In May at the Royal Castle in Warsaw the annual awards of the Remembrance Custodian were granted. One of the rewarded people was Kazimierz Piechowski. Most people in Poland are not familiar with his surname, and it is a pity – because he is a real hero. It was him who organized the riskiest escape from the Auschwitz camp to which he had got to in June 1940 as a scout.
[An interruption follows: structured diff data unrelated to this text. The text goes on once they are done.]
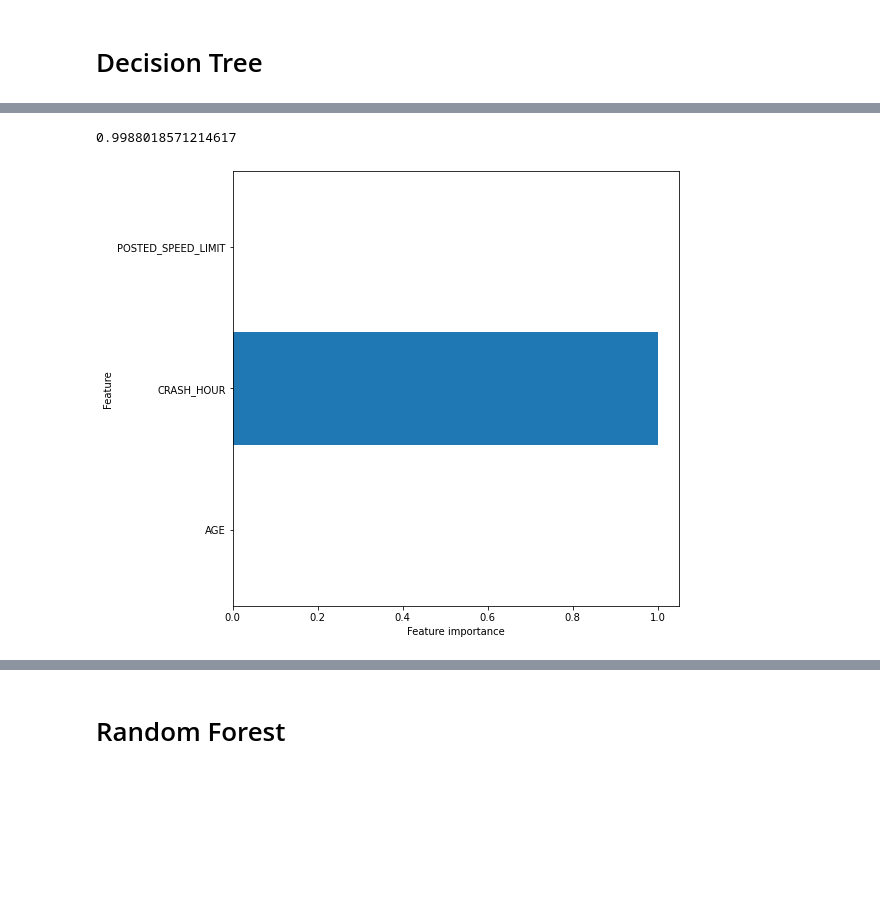
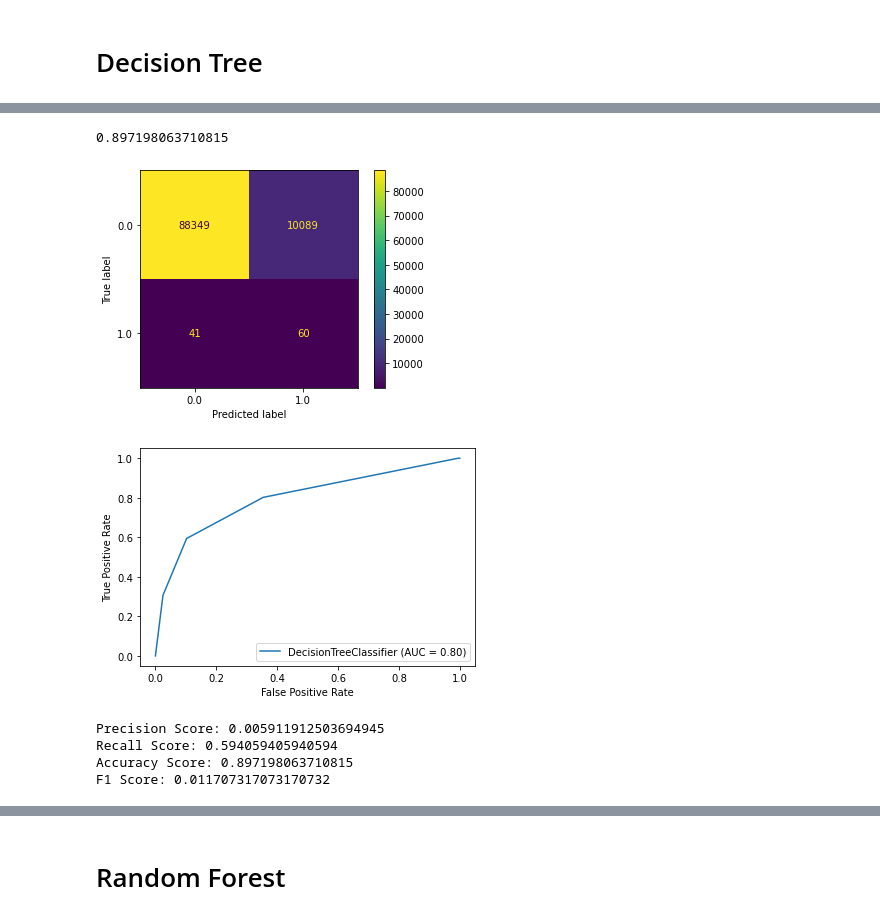
Before and after one commit to meowkaiser/Chicago_Car_Crashes_Project, a Jupyter notebook: zach_notebook.ipynb, the cells around one changed output, grey strips where cells are left out. Cells and saved outputs as stored; diff of their text form; code cells hidden in the pictures; blank space fills up the shorter version.

Commit message:
split project into cleaning and modeling notebooks

```diff
--- a/zach_notebook.ipynb
+++ b/zach_notebook.ipynb
@@ -115,0 +231,12 @@ data_train, data_test, target_train, target_test = train_test_split(data, target
+# %%
+#Ohe-ing Test set
+X_test_cat = X_test.select_dtypes('object')
+
+dums_test = ohe.transform(X_test_cat)
+dums_test_df = pd.DataFrame(dums_test,
+                       columns=ohe.get_feature_names(),
+                       index=X_test_cat.index)
+
+nums_test_df = X_test.select_dtypes(['int64','float64'])
+
+X_test_clean = pd.concat([nums_test_df, dums_test_df], axis=1)
@@ -145,6 +275,6 @@ tree_grid_search.best_score_
 # %%
-tree_grid_search.best_estimator_.score(data_test, target_test)
+tree_grid_search.best_estimator_.score(X_test_clean, y_test)
 # %% [output]
-0.9988018571214617
+0.897198063710815
 # %%
 best_tree = tree_grid_search.best_estimator_
@@ -159,4 +280,0 @@ def plot_feature_importances(model):
-# %%
-plot_feature_importances(best_tree)
-# %% [output]
-[figure, removed]
@@ -162,0 +283,8 @@ plot_feature_importances(best_tree)
+# %%
+plot_confusion_matrix(best_tree, X_test_clean, y_test, values_format = '');
+# %% [output]
+[figure, added]
+# %%
+plot_roc_curve(best_tree, X_test_clean, y_test);
+# %% [output]
+[figure, added]
@@ -162,0 +297,7 @@ plot_feature_importances(best_tree)
+# %%
+print_metrics(y_test, tree_test_preds)
+# %% [output]
+Precision Score: 0.005911912503694945
+Recall Score: 0.594059405940594
+Accuracy Score: 0.897198063710815
+F1 Score: 0.011707317073170732
```
Also changed, not shown: parts of 62 cells of this notebook, 5 other files.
On 20 June 1942, with his three friends (Eugeniusz Bendera, Stanisław Jaster and Józef Lempart), he stole SS-men’s uniforms and dresses themselves up, and got into a German car in them in order to leave the camp through the main gate. They did not have any documents. However, Piechowski maintained the consciousness of his mind. Being self-confident and speaking fluent German, he convinced guardians that he was an SS – officer. The patrol at the gate saluted him and said farewell to him with the shout ‘Heil Hitler!’

Authentic experiences of Piechowski in the camp should become the foreground of an adventurous film equal to the ‘Great Escape’ with Steve McQueen. Whereas, none of Polish producers or filmmakers has been interested in this issue so far. There may be an embarrassing fact that the person of the main character fascinated the English. The composer Katy Carr wrote a musical work entitled ‘A commander’s Car’ to his honour, and the filmmaker Hanna Lovell made a documentary in which she showed that not only the Jews were killed in the Auschwitz camp. After all, this place is the biggest graveyard in our history – about 150 thousand Poles lost their lives there.

There is also a story about a Pole Jerzy Bielecki and a Jewish woman Cylia Cebulska which is to be filmed. He got to the Auschwitz camp in June 1940 as a 19-year-old man and she got there three years later. In the camp the Germans murdered her parents and three siblings. She was alone. At that time she was 23 years old.

They fell in love with each other. They met in secret from the Germans. On the Eve of Christmas 1943 the boy promised to the girl that he would save her from the crematory and take her away from the Auschwitz camp. They ran away on 21 July 1944. Jerzy stole an SS-man’s uniform from a warehouse, loaded a holster with a piece of metal and with a falsified pass of Rottenfurher SS Helmuth Steiner, he went to the camp ironing hall, where he stated that he had to take Cyla for hearing. In this way they left the camp, although they had skin crawling, when a German guardian at the gate was checking the falsified pass.

The refugees were running to the borders of the General Government for nine days, receiving shelters at Poles’ everywhere, although it was punished with death penalty. Bielecki placed his beloved woman at a Polish family, which treated her as their own daughter and helped her survive till the end of the war, while he joined the National Army.

Soon she found out that he had been killed. Whereas, after the war he heard that she had left for Sweden and died there. So, they arranged their lives differently. Cyla got married and settled in New York. Jerzy got married and settled in Nowy Targ. Not earlier than in 1983 did they find out about each other. When they met together at Okęcie airport, he was waiting with a bouquet of 30 roses for her – they had not seen each other for so many years. She died in 2006 and he in 2011.

These biographies are a read scenario waiting to be filmed in Poland. However, instead of it, we have the ‘Ida’ film based on the life of Stalin’s procurator Helena Wolińska.


„Niedziela” 23/2015

Editor: Tygodnik Katolicki "Niedziela", ul. 3 Maja 12, 42-200 Czestochowa, Polska
Editor-in-chief: Fr Jaroslaw Grabowski • E-mail: